|Dimensions||12.5 × .10 × 12.5 cm|
Bernard is a master lyricist, writing both humorous and serious songs. From fairy tales to political satire and hard hitting stories inspired by our lives and times. This album features songs created with skill and wit , with irresistible melodies , accompanied by his characteristic gutsy ragtime blues based guitar style.
The title track is the philosophical Fly Above the Weather which plays with the themes of triumph over adversity. There is praise for the WA landscape in A Windy Harbour Day, and a plea to stop the destruction of pre historic Rock Art in Murujuga. Songs of enduring love in Best News and She’s the One and of love lost in White Goods for the Heart. Bernard’s satirical, angry or reflective social comment is expressed in Green Weapons, Don’t Ask, Homeless in the Heart, A Rose in Your Heart, Dreams of Peace on Paper Wings, and Stolen Car which features, as a coda, the meditative guitar /cello instrumental Shadow and Light. And, at last, The Feather Foot Fairy a fairy tale for all ages, which has been requested by so many for so long.
1.Windy Harbour Day
4.Dreams of Peace on Paper Wings
5.Fly Above the Weather
7.She’s the One
8.The Feather Foot Fairy
9.White Goods for the Heart
11.Homeless in the Heart
12.A Rose in Your Heart
13.Stolen Car/ Shadow and Light.
The album was recorded and engineered by Eric Kowalski at his Pocket Universe studio in Bayswater. WA, and was produced by Bernard and Erik, with input from David Hyams. It features a galaxy of WA musicians, including David Hyams,(guitar dobro) Roy Martinez (Bass), Angus Diggs (Drums), Peter Grayling (cello) and Erik Kowarski (fiddle), who add their distinctive musical flair to Bernard’s latest work.
CD review by Russell Hannah (Bigruss)
From nostalgia to sorrow, from love and nonsense to political anger, from history to injustice, Bernard Carney’s latest musical offering, ‘Fly above the Weather’ is another fine example of this songwriter’s skills and talent.
It is also a much more personal reflection on Bernard’s view of the world he’s involved in the issues raised in many of the songs.
For your nostalgia fix, try the opening track, ‘A Windy Harbour Day’. I’m not sure where Bernard Carney’s Windy Harbour is, but I’m sure I’ve been there, or at least somewhere like it, “squeaky sound of sand beneath my feet”, “Kero fridge and a few cold beers” are images that give the place away.
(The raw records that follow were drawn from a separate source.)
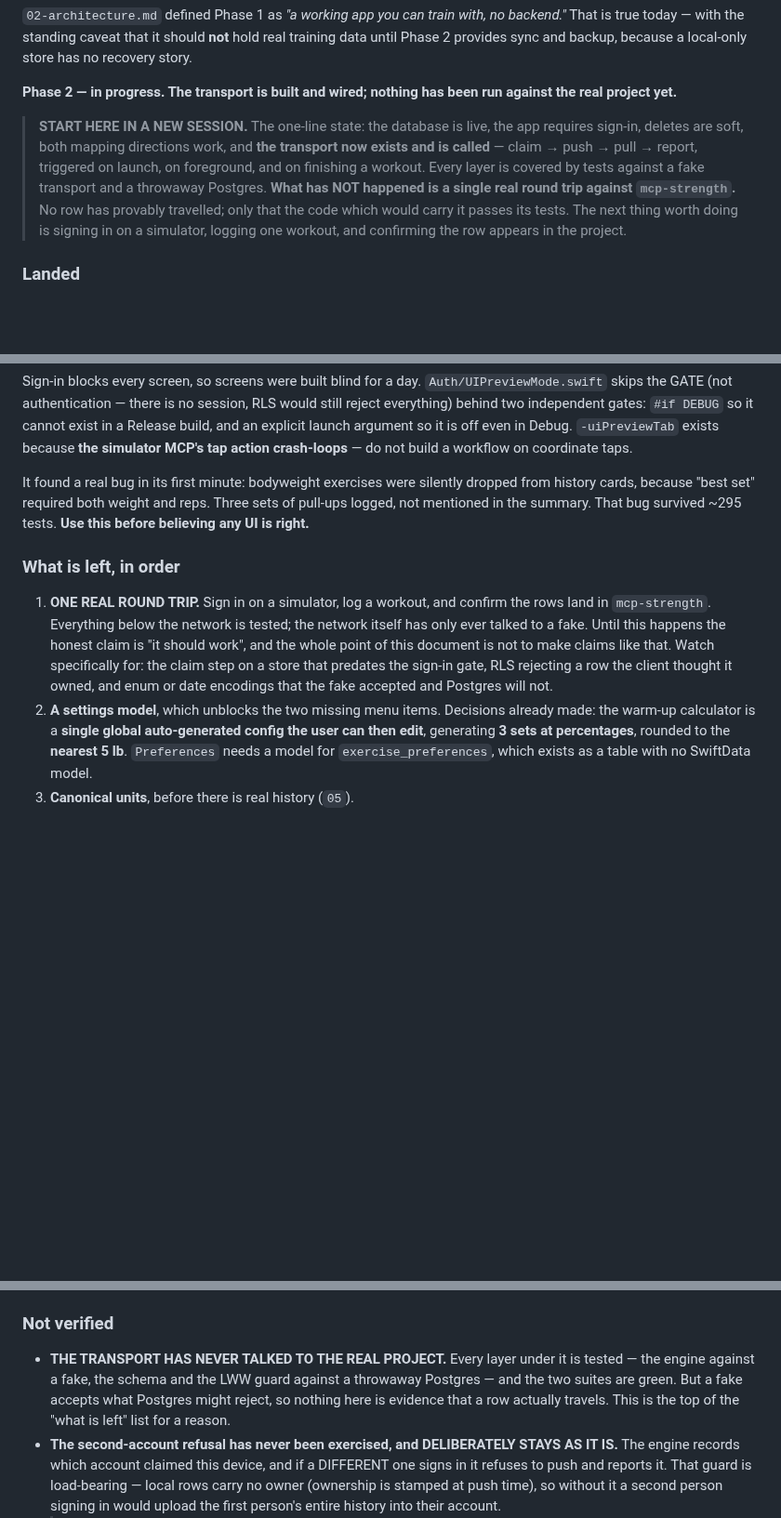
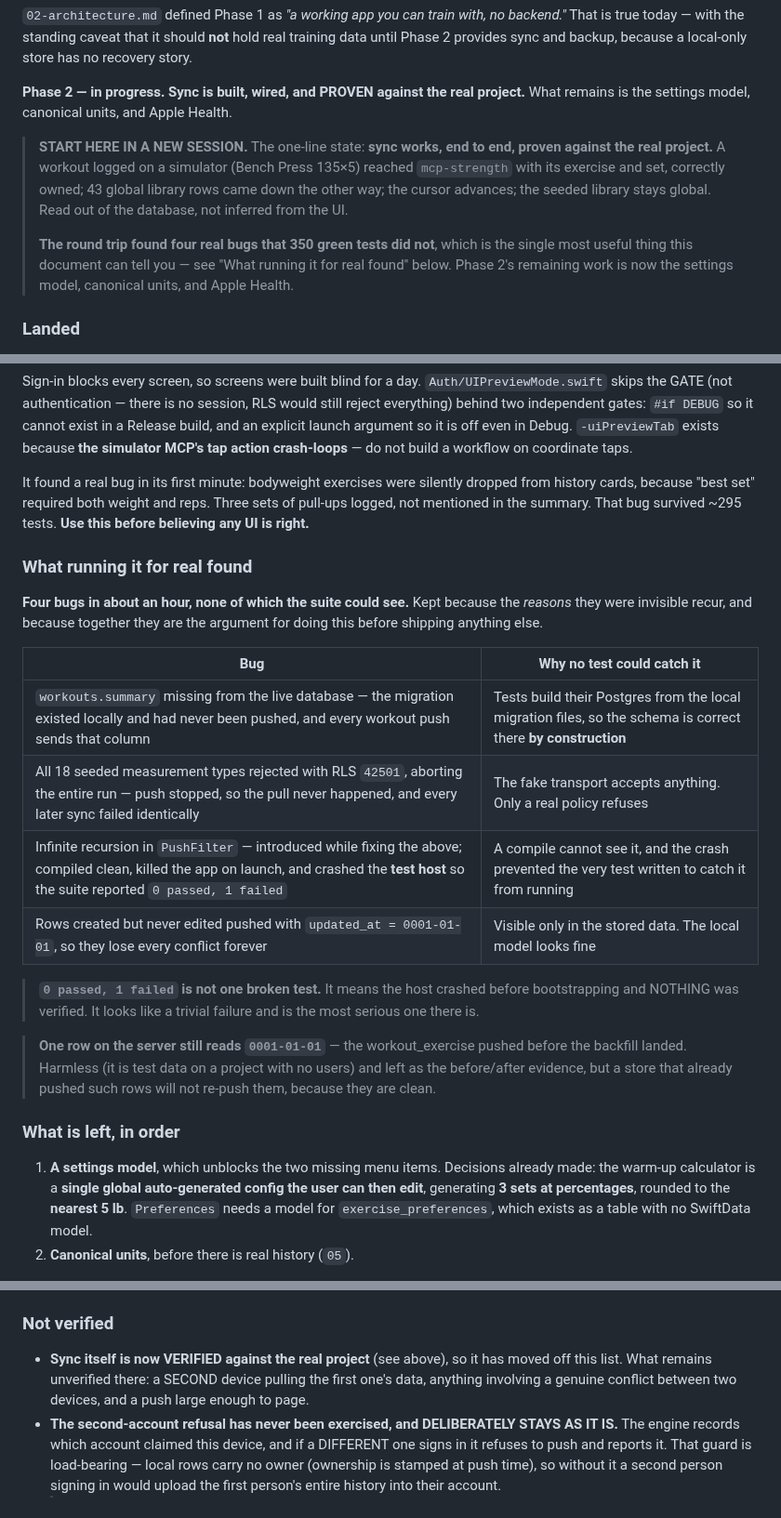
Before and after one commit to drakescifers-droid/mcp-strength-app, a Markdown page: docs/04-status.md, 3 parts joined by grey strips. Shown at 93% size. Drawn GitHub-style; blank space fills up the shorter version.

```diff
--- a/docs/04-status.md
+++ b/docs/04-status.md
@@ -36,16 +36,17 @@ and a five-tab shell.
 true today — with the standing caveat that it should **not** hold real training data until Phase 2
 provides sync and backup, because a local-only store has no recovery story.
 
-**Phase 2 — in progress. The transport is built and wired; nothing has been run against the real
-project yet.**
+**Phase 2 — in progress. Sync is built, wired, and PROVEN against the real project.** What remains
+is the settings model, canonical units, and Apple Health.
 
-> **START HERE IN A NEW SESSION.** The one-line state: the database is live, the app requires
-> sign-in, deletes are soft, both mapping directions work, and **the transport now exists and is
-> called** — claim → push → pull → report, triggered on launch, on foreground, and on finishing a
-> workout. Every layer is covered by tests against a fake transport and a throwaway Postgres.
-> **What has NOT happened is a single real round trip against `mcp-strength`.** No row has provably
-> travelled; only that the code which would carry it passes its tests. The next thing worth doing
-> is signing in on a simulator, logging one workout, and confirming the row appears in the project.
+> **START HERE IN A NEW SESSION.** The one-line state: **sync works, end to end, proven against the
+> real project.** A workout logged on a simulator (Bench Press 135×5) reached `mcp-strength` with
+> its exercise and set, correctly owned; 43 global library rows came down the other way; the cursor
+> advances; the seeded library stays global. Read out of the database, not inferred from the UI.
+>
+> **The round trip found four real bugs that 350 green tests did not**, which is the single most
+> useful thing this document can tell you — see "What running it for real found" below. Phase 2's
+> remaining work is now the settings model, canonical units, and Apple Health.
 
 ### Landed
 
@@ -105,15 +106,29 @@ cards, because "best set" required both weight and reps. Three sets of pull-ups
 mentioned in the summary. That bug survived ~295 tests. **Use this before believing any UI is
 right.**
 
+### What running it for real found
+
+**Four bugs in about an hour, none of which the suite could see.** Kept because the *reasons* they
+were invisible recur, and because together they are the argument for doing this before shipping
+anything else.
+
+| Bug | Why no test could catch it |
+|---|---|
+| `workouts.summary` missing from the live database — the migration existed locally and had never been pushed, and every workout push sends that column | Tests build their Postgres from the local migration files, so the schema is correct there **by construction** |
+| All 18 seeded measurement types rejected with RLS `42501`, aborting the entire run — push stopped, so the pull never happened, and every later sync failed identically | The fake transport accepts anything. Only a real policy refuses |
+| Infinite recursion in `PushFilter` — introduced while fixing the above; compiled clean, killed the app on launch, and crashed the **test host** so the suite reported `0 passed, 1 failed` | A compile cannot see it, and the crash prevented the very test written to catch it from running |
+| Rows created but never edited pushed with `updated_at = 0001-01-01`, so they lose every conflict forever | Visible only in the stored data. The local model looks fine |
+
+> **`0 passed, 1 failed` is not one broken test.** It means the host crashed before bootstrapping
+> and NOTHING was verified. It looks like a trivial failure and is the most serious one there is.
+
+> **One row on the server still reads `0001-01-01`** — the workout_exercise pushed before the
+> backfill landed. Harmless (it is test data on a project with no users) and left as the before/after
+> evidence, but a store that already pushed such rows will not re-push them, because they are clean.
+
 ### What is left, in order
 
-1. **ONE REAL ROUND TRIP.** Sign in on a simulator, log a workout, and confirm the rows land in
-   `mcp-strength`. Everything below the network is tested; the network itself has only ever talked
-   to a fake. Until this happens the honest claim is "it should work", and the whole point of this
-   document is not to make claims like that. Watch specifically for: the claim step on a store that
-   predates the sign-in gate, RLS rejecting a row the client thought it owned, and enum or date
-   encodings that the fake accepted and Postgres will not.
-2. **A settings model**, which unblocks the two missing menu items. Decisions already made: the
+1. **A settings model**, which unblocks the two missing menu items. Decisions already made: the
    warm-up calculator is a **single global auto-generated config the user can then edit**,
    generating **3 sets at percentages**, rounded to the **nearest 5 lb**. `Preferences` needs a
    model for `exercise_preferences`, which exists as a table with no SwiftData model.
@@ -192,10 +207,9 @@ ringer `docs/MODEL-NOTES.md`.
 
 ### Not verified
 
-- **THE TRANSPORT HAS NEVER TALKED TO THE REAL PROJECT.** Every layer under it is tested — the
-  engine against a fake, the schema and the LWW guard against a throwaway Postgres — and the two
-  suites are green. But a fake accepts what Postgres might reject, so nothing here is evidence that
-  a row actually travels. This is the top of the "what is left" list for a reason.
+- **Sync itself is now VERIFIED against the real project** (see above), so it has moved off this
+  list. What remains unverified there: a SECOND device pulling the first one's data, anything
+  involving a genuine conflict between two devices, and a push large enough to page.
 - **The second-account refusal has never been exercised, and DELIBERATELY STAYS AS IT IS.** The
   engine records which account claimed this device, and if a DIFFERENT one signs in it refuses to
   push and reports it. That guard is load-bearing — local rows carry no owner (ownership is stamped
```
Also changed, not shown: HANDOFF.md (+23 -18 lines).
Bernard Carney is the conductor of the WA equivalent of the ‘Choir of Hard Knocks’ and this is reflected in Stolen Car/ Shadow and Light. A young aboriginal dealt some pretty bad cards in life, manages to cop a six months sentence when he hitches a ride in a stolen car. From then on it’s all downhill. ‘Homeless in the Heart’ is another fine song that clearly comes from this facet of his life.
His sympathy with indigenous culture is also highlighted with the powerful Murujuga about the clash between Aboriginal Culture and White development.
Bernard makes a rare foray into love songs (once again he is involved). Nothing soppy here, but some great metaphors. The titles say it all- ‘White Goods for the Heart’, ‘She’s The One’ and ‘Best news of My Life’. ‘Don’t Ask’ challenges the notion of the promotion of war (particularly in the media) with its use of the noble words, liberation and democracy. The reality of course is much different and “We’re Never Gonna Know’. It’s Irony with a capital I when he takes on the arms manufacturers who are developing ‘environmentally friendly weapons –(It almost makes the mind boggle). The ludicrousness of this is emphasised when ‘Dreams of Peace on Paper Wings’ tells the story of the little Hiroshima girl who died of leukaemia afterwards- environmentally friendly indeed.
It wouldn’t be a Bernard Carney without a touch of Australian history and ‘A Rose in Your Heart’ is a tribute to the convict women sent here for petty crimes. ‘Feather Foot Fairy’ stands out as being different from the rest of the album. A bouncy song written for his grandchildren and how lucky were they to have this song of imagination about fairies, dinosaurs, butterfly bats and starfish birds? Adults will like it too.
The title track is a recipe for dealing with life’s problems – simply rise above them, get above the ‘weather’ (as opposed to the solution of ‘Getting under the Weather’).
This is a thoughtful album, there is a fair bit of the poet in Bernard Carney- his use of metaphor and simile in his songwriting is never obscure. Even his more personal and introspective songs can be related to and this is the mark of a good songwriter.
There is a cast of many as backing on the album including cellist, Peter Grayling, David Hyams and his good lady wife Eleanor, all of whom add to the quality of the overall production and enhance its attractiveness. Go out and buy it.
1 in stock (can be backordered)